Lama Rod found a more wholesome way to practice “radical presence,” one which honored his own passions and aspirations while greeting the world with equanimity.
When we choose this way of being in the world, we feel at home in our own body, with no desire to leave it; because we feel at home in the body, we feel at home in the world. That is radical presence. And at its heart is an awareness of one’s own intersectionality….
In my daily practice and as I am preparing to offer a dharma talk, I often do a practice of naming my different identity locations and then reflecting on them. (I like the term “location” because it brings awareness to the fact that I have been grounded in certain identities and that I do not move out of them—I firmly occupy them. I have been put in these places; I am conditioned to remain in these places.)
My own witness
I have become increasingly wary of the whole jargon of “identity” in contemporary culture.
In the early years following the 1969 Stonewall Uprising, it was a heady thing to “identify oneself” openly as gay person, a queer. In the decades since then, though, I’ve watched as the assertion of “identity” has gone from being a self-affirmation to being an ideological doctrine—even a political weapon.
We have gone all the way from liberation to “cancel culture,” without noticing how that original breath of freedom has become a storm of divisive labeling, counter-labeling, name-calling, and culture war.
I want to throw away labels. I no longer call myself a “Christian.” I am a follower of Yeshua/Jesus. I no longer speak of “Quakerism.” I am a practitioner of the “Quaker way,” one of many worthy spiritual disciplines. I am not in a “same-sex marriage.” I am in a religious (and legal) union with my husband.
I may still call myself “queer” for the sake that first breath of freedom, but I can barely resist laughing out loud at the current alphabet soup of gender and sexuality acronyms (LGBTQQFX, that is, “LGBT, Queer, Questioning, Friends, and X = anyone else we left out”).
Not laughing to give offense, but longing for a return to what being “queer” means to me. “Defiantly indefinable…, [choosing] to detonate settled assumptions about words.”
Far simpler, yet far more complicated. Like life.
And so it is.
Michael Bright Crow
Image Source & Notes
Image: “Homo Nest Raided, Queen Bees Are Stinging Mad,” July 6, 1969, Daily News article about the June 28th police raid on the Stonewall Inn. The New York Daily News acknowledged the wrongfulness of its coverage in “Gay rights & our wrongs: The Stonewall Inn should be a landmark — and the Daily News‘ treatment of the uprising must be remembered” (5/8/2016).
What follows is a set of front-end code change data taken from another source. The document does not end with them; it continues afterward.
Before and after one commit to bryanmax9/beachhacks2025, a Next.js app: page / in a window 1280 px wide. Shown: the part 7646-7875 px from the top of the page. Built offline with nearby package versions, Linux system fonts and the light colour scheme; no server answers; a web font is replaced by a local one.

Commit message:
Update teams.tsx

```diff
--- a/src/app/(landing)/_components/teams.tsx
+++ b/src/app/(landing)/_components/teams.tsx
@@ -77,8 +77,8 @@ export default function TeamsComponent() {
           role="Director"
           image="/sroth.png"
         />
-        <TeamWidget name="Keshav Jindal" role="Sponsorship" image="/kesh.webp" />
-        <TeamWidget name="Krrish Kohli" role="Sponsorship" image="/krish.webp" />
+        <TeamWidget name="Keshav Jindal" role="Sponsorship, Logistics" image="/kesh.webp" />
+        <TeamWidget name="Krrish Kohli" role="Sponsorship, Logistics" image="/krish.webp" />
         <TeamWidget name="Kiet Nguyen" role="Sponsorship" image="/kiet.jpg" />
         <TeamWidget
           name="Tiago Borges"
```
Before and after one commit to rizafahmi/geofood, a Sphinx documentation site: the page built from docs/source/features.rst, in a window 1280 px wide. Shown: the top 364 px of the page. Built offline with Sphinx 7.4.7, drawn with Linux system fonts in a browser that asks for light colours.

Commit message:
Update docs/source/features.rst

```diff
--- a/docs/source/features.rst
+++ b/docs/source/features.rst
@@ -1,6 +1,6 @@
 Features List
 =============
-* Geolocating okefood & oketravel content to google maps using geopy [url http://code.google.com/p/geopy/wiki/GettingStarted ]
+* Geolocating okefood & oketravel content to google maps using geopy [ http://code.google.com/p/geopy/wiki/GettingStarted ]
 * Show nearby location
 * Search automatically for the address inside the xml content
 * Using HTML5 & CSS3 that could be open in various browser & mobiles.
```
- Mark D. Jordan, Richard Reinhold Niebuhr Research Professor of Divinity at Harvard Divinity School, is a scholar of Christian theology, European philosophy, and gender studies. He currently teaches courses on the Western traditions of Christian soul-shaping, the relations of religion to art or literature, and the prospects for sexual ethics.
- One Hundred Years of Homosexuality and Other Essays on Greek Love, by David M Halperin (New York and London, 1990).